**WORK TO COMPLETE**
In the records below, some lines contain the word "scheme". Copy each of them.

Records from a data source
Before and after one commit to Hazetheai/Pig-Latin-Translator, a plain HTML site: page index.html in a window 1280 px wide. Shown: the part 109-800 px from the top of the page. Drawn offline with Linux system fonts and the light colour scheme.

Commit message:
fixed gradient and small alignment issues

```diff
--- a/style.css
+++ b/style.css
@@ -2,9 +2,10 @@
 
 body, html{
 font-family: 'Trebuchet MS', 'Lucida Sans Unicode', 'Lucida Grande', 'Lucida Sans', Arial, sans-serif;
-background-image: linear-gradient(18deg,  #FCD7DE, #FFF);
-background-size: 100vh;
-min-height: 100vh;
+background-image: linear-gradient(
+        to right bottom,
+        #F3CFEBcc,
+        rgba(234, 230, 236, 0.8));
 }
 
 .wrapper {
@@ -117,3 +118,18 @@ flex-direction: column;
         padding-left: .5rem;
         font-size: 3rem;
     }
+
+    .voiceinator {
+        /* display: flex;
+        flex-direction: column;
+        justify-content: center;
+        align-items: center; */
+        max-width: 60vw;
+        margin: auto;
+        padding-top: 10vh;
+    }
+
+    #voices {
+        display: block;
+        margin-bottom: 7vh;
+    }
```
---
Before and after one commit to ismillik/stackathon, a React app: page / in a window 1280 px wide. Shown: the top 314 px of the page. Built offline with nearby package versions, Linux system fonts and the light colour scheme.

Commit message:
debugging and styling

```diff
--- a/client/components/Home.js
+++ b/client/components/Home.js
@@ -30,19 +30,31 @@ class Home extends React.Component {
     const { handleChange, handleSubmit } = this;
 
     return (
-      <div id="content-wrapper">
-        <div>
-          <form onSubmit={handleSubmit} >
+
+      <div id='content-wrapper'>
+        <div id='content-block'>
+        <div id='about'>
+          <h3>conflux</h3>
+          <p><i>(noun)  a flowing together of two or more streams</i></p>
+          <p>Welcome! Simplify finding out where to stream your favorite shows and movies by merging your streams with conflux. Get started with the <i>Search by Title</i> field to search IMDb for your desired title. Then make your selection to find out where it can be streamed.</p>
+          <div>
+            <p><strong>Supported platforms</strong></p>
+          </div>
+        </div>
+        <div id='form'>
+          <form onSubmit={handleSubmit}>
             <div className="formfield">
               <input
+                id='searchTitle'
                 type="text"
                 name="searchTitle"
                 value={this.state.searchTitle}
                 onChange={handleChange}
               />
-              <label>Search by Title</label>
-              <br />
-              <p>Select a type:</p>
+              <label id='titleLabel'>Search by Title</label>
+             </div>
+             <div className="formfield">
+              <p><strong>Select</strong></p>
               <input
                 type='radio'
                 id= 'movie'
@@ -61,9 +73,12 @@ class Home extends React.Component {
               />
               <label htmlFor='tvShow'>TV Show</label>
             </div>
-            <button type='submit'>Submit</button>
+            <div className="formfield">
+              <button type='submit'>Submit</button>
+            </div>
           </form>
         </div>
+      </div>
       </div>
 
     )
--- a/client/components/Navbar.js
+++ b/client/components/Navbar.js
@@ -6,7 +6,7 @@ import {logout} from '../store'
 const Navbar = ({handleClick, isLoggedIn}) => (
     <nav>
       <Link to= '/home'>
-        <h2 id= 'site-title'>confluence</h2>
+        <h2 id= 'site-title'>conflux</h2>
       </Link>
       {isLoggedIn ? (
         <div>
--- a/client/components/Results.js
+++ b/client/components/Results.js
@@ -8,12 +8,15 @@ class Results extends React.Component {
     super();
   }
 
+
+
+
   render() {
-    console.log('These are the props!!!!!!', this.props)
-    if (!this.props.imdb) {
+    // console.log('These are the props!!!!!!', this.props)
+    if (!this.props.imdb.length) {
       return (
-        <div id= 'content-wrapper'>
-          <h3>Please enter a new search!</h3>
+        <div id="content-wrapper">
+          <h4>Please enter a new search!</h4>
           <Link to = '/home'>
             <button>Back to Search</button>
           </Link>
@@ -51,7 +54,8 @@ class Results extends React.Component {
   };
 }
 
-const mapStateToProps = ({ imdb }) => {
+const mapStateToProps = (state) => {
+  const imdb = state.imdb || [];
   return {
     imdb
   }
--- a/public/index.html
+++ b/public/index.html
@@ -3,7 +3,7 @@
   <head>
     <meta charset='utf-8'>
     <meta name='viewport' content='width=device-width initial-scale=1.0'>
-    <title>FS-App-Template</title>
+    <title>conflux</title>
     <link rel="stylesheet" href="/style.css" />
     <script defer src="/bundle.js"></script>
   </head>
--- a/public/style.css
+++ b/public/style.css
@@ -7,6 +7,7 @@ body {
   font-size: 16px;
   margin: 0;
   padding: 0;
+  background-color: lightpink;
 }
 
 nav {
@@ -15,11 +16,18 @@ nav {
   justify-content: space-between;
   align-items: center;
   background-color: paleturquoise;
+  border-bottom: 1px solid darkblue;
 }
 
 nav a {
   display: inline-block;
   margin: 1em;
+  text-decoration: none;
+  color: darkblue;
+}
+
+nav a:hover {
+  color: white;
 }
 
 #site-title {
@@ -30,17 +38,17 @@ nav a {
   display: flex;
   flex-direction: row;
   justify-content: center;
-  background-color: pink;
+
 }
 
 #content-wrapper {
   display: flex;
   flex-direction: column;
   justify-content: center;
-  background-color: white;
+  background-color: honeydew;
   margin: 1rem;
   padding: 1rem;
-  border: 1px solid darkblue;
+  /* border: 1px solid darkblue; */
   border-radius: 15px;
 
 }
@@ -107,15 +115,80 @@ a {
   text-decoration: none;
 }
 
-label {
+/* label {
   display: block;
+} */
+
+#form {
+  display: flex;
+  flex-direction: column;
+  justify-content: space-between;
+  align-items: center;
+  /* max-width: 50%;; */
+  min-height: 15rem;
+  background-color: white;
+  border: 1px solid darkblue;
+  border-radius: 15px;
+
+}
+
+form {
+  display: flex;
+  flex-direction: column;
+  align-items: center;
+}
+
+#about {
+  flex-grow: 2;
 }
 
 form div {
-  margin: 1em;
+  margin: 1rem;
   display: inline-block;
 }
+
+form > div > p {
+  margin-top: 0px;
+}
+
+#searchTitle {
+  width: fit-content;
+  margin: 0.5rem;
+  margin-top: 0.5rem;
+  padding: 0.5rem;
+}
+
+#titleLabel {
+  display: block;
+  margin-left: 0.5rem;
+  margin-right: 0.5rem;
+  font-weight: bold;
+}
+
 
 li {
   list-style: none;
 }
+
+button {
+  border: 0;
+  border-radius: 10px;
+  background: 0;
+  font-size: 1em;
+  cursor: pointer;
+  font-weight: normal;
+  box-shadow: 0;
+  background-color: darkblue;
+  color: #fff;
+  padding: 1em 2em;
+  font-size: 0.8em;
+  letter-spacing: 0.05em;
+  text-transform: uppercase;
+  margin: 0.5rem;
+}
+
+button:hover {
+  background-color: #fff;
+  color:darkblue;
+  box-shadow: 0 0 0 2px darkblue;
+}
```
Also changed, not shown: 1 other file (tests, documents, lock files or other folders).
* * *
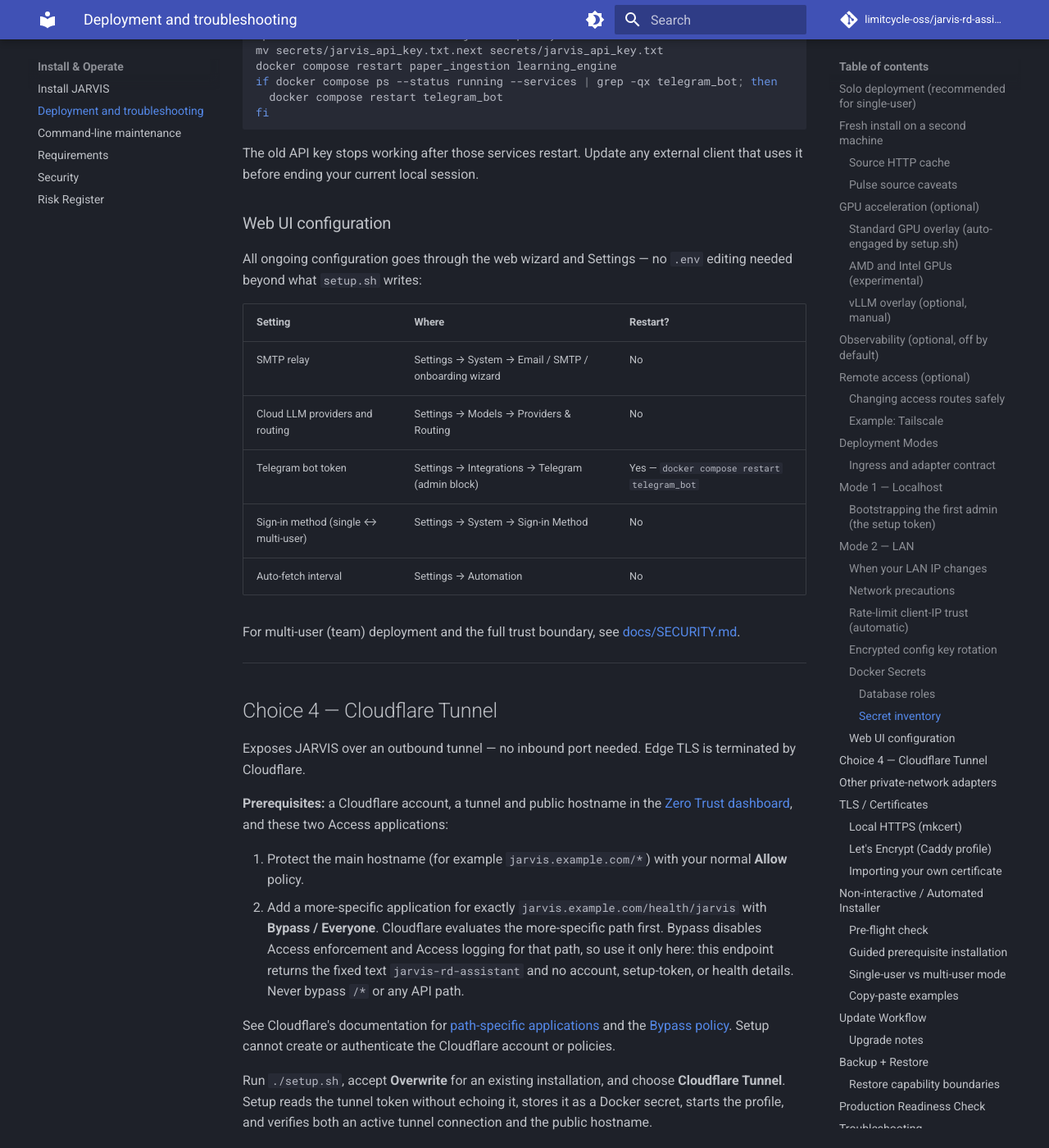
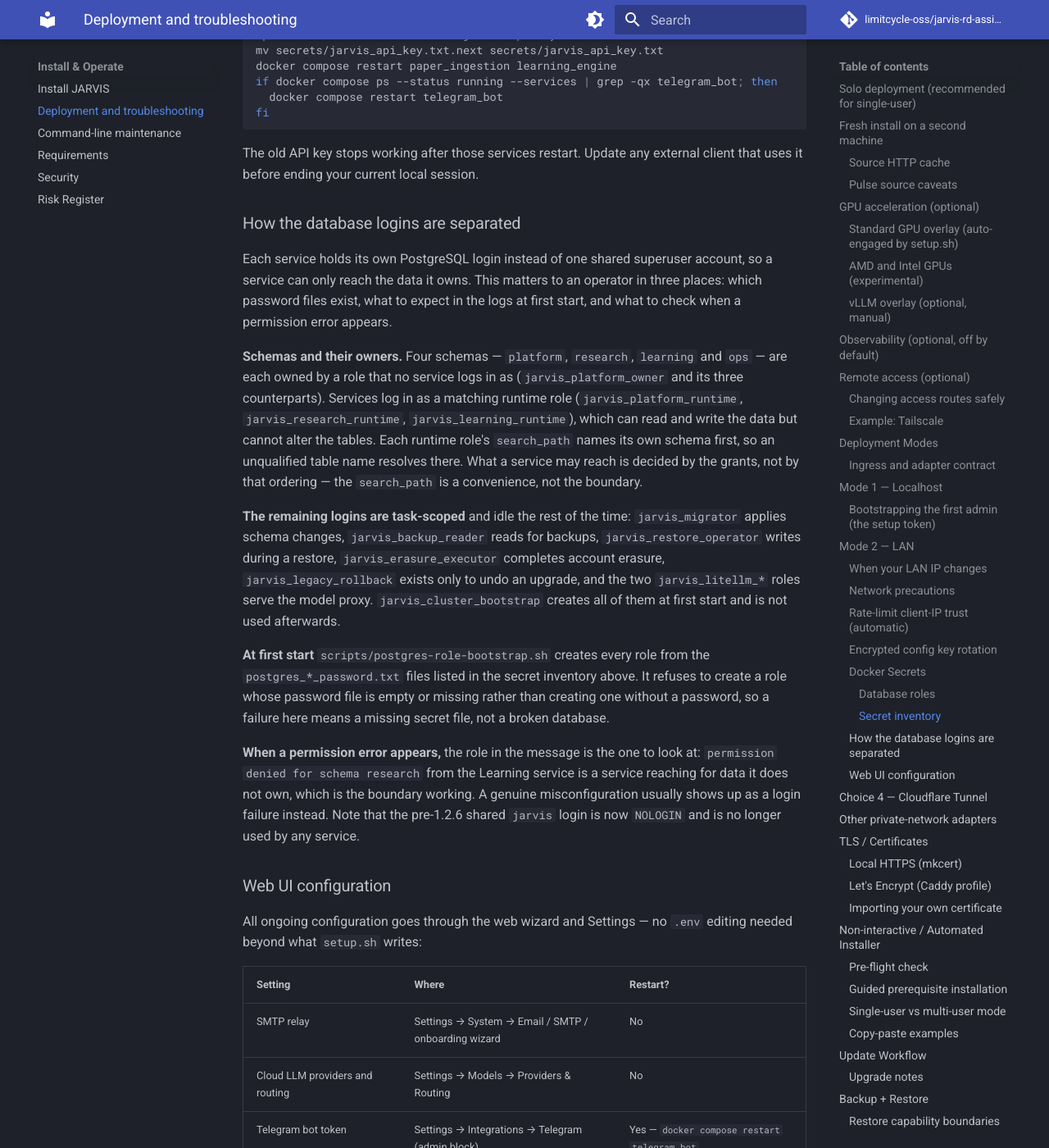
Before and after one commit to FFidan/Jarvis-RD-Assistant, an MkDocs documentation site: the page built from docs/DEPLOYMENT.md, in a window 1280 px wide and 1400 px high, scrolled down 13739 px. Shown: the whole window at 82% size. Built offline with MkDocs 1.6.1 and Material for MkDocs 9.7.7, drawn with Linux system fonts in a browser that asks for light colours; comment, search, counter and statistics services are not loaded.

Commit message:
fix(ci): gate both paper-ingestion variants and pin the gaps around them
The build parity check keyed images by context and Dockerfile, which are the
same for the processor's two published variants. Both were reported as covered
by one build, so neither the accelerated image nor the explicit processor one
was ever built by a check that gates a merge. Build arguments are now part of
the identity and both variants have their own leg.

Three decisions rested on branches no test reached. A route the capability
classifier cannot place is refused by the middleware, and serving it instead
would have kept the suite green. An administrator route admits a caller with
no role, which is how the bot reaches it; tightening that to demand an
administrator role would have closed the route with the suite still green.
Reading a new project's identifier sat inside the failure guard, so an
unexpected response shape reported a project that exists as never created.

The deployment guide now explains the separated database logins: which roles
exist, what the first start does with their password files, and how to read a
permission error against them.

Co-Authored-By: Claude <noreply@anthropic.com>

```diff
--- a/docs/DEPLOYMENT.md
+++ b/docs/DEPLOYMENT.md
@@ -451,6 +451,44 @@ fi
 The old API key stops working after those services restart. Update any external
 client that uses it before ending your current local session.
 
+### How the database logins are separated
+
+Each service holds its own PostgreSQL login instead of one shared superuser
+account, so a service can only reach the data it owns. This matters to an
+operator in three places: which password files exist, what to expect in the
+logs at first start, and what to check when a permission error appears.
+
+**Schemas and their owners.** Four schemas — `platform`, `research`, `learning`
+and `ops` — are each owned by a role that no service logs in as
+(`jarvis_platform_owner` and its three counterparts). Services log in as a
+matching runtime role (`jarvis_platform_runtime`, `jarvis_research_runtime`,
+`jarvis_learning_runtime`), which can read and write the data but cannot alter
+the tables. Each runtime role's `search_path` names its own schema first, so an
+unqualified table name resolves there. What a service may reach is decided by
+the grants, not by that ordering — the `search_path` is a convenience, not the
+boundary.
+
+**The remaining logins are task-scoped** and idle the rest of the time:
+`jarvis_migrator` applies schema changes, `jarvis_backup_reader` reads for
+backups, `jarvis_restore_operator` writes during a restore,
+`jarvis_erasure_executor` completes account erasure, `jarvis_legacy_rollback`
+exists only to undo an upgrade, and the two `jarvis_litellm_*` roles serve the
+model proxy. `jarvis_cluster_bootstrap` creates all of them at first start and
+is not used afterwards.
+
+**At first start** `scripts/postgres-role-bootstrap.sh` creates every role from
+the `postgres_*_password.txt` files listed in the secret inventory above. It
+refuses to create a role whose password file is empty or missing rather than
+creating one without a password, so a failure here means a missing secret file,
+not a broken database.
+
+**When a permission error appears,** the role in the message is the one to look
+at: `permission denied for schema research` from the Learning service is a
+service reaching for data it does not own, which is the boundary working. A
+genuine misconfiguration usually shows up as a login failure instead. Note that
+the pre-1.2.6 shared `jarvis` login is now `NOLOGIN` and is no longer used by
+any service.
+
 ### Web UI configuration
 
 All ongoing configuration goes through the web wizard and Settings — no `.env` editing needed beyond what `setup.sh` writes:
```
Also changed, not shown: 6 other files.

**TASK ANSWER**
Before and after one commit to Hazetheai/Pig-Latin-Translator, a plain HTML site: page index.html in a window 1280 px wide. Shown: the part 109-800 px from the top of the page. Drawn offline with Linux system fonts and the light colour scheme.
Before and after one commit to ismillik/stackathon, a React app: page / in a window 1280 px wide. Shown: the top 314 px of the page. Built offline with nearby package versions, Linux system fonts and the light colour scheme.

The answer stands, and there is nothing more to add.